* _WHAT THE EXERCISE ASKS_
Return each of the entries below precisely, with no pictures in the result.
- - -
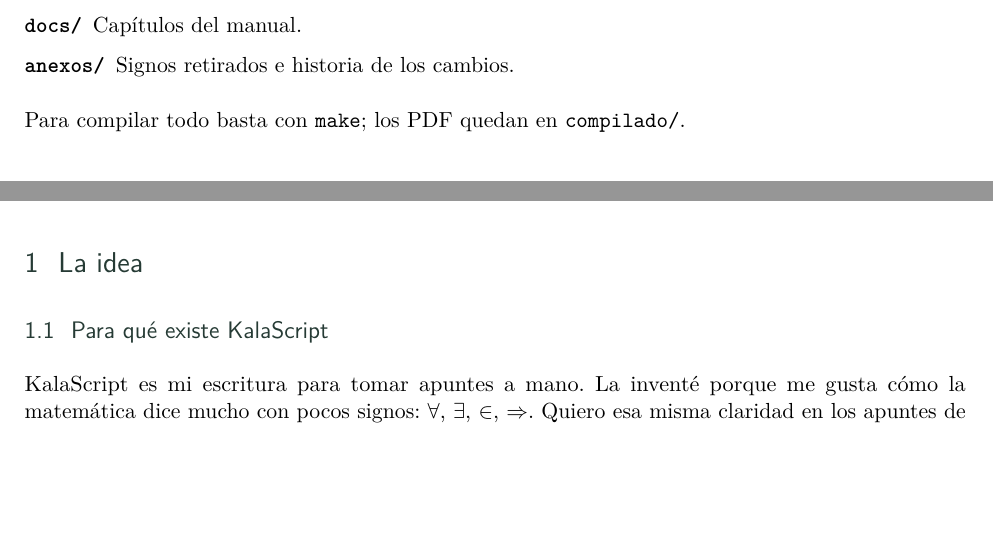
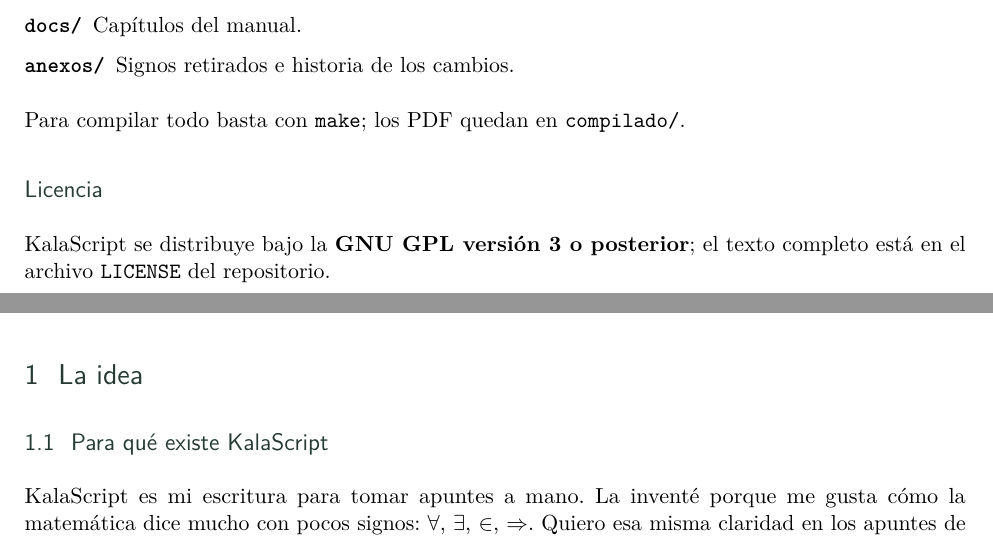
Before and after one commit to stiffis/kalascript, a LaTeX document (KalaScript.tex, which reads README.tex): two parts of pages 3 and 4 of 41, joined at a grey line, cut so that both start at the same text, the shorter picture padded with empty space. Compiled offline with pdfLaTeX.

Commit message:
docs: prepare repository for publication
Add the GPL-3.0 text, a README aimed at readers outside the project
with rendered previews, track the built PDFs so the documents can be
read without LaTeX, and state the licence in the manual.

```diff
--- a/README.tex
+++ b/README.tex
@@ -29,3 +29,7 @@ las ideas} y veintinueve raíces que se combinan para decir \emph{de qué} hablo
 \item[\texttt{anexos/}] Signos retirados e historia de los cambios.
 \end{description}
 Para compilar todo basta con \texttt{make}; los PDF quedan en \path{compilado/}.
+
+\subsection*{Licencia}
+KalaScript se distribuye bajo la \textbf{GNU GPL versión 3 o posterior};
+el texto completo está en el archivo \path{LICENSE} del repositorio.
```
Also changed, not shown: README.md, compilado/KalaScript.pdf (added), compilado/apuntes.pdf (added), compilado/atlas.pdf (added), compilado/practica.pdf (added), img/clase-busqueda-binaria.png (added), img/clase-historia.png (added), img/clase-hume.png (added), img/detalle.png (added), img/diez-clases.png (added), img/hoja-consulta.png (added), 2 other files.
- - -
* _TASK ANSWER_
Before and after one commit to stiffis/kalascript, a LaTeX document (KalaScript.tex, which reads README.tex): two parts of pages 3 and 4 of 41, joined at a grey line, cut so that both start at the same text, the shorter picture padded with empty space. Compiled offline with pdfLaTeX.

Commit message:
docs: prepare repository for publication
Add the GPL-3.0 text, a README aimed at readers outside the project
with rendered previews, track the built PDFs so the documents can be
read without LaTeX, and state the licence in the manual.

```diff
--- a/README.tex
+++ b/README.tex
@@ -29,3 +29,7 @@ las ideas} y veintinueve raíces que se combinan para decir \emph{de qué} hablo
 \item[\texttt{anexos/}] Signos retirados e historia de los cambios.
 \end{description}
 Para compilar todo basta con \texttt{make}; los PDF quedan en \path{compilado/}.
+
+\subsection*{Licencia}
+KalaScript se distribuye bajo la \textbf{GNU GPL versión 3 o posterior};
+el texto completo está en el archivo \path{LICENSE} del repositorio.
```
Also changed, not shown: README.md, compilado/KalaScript.pdf (added), compilado/apuntes.pdf (added), compilado/atlas.pdf (added), compilado/practica.pdf (added), img/clase-busqueda-binaria.png (added), img/clase-historia.png (added), img/clase-hume.png (added), img/detalle.png (added), img/diez-clases.png (added), img/hoja-consulta.png (added), 2 other files.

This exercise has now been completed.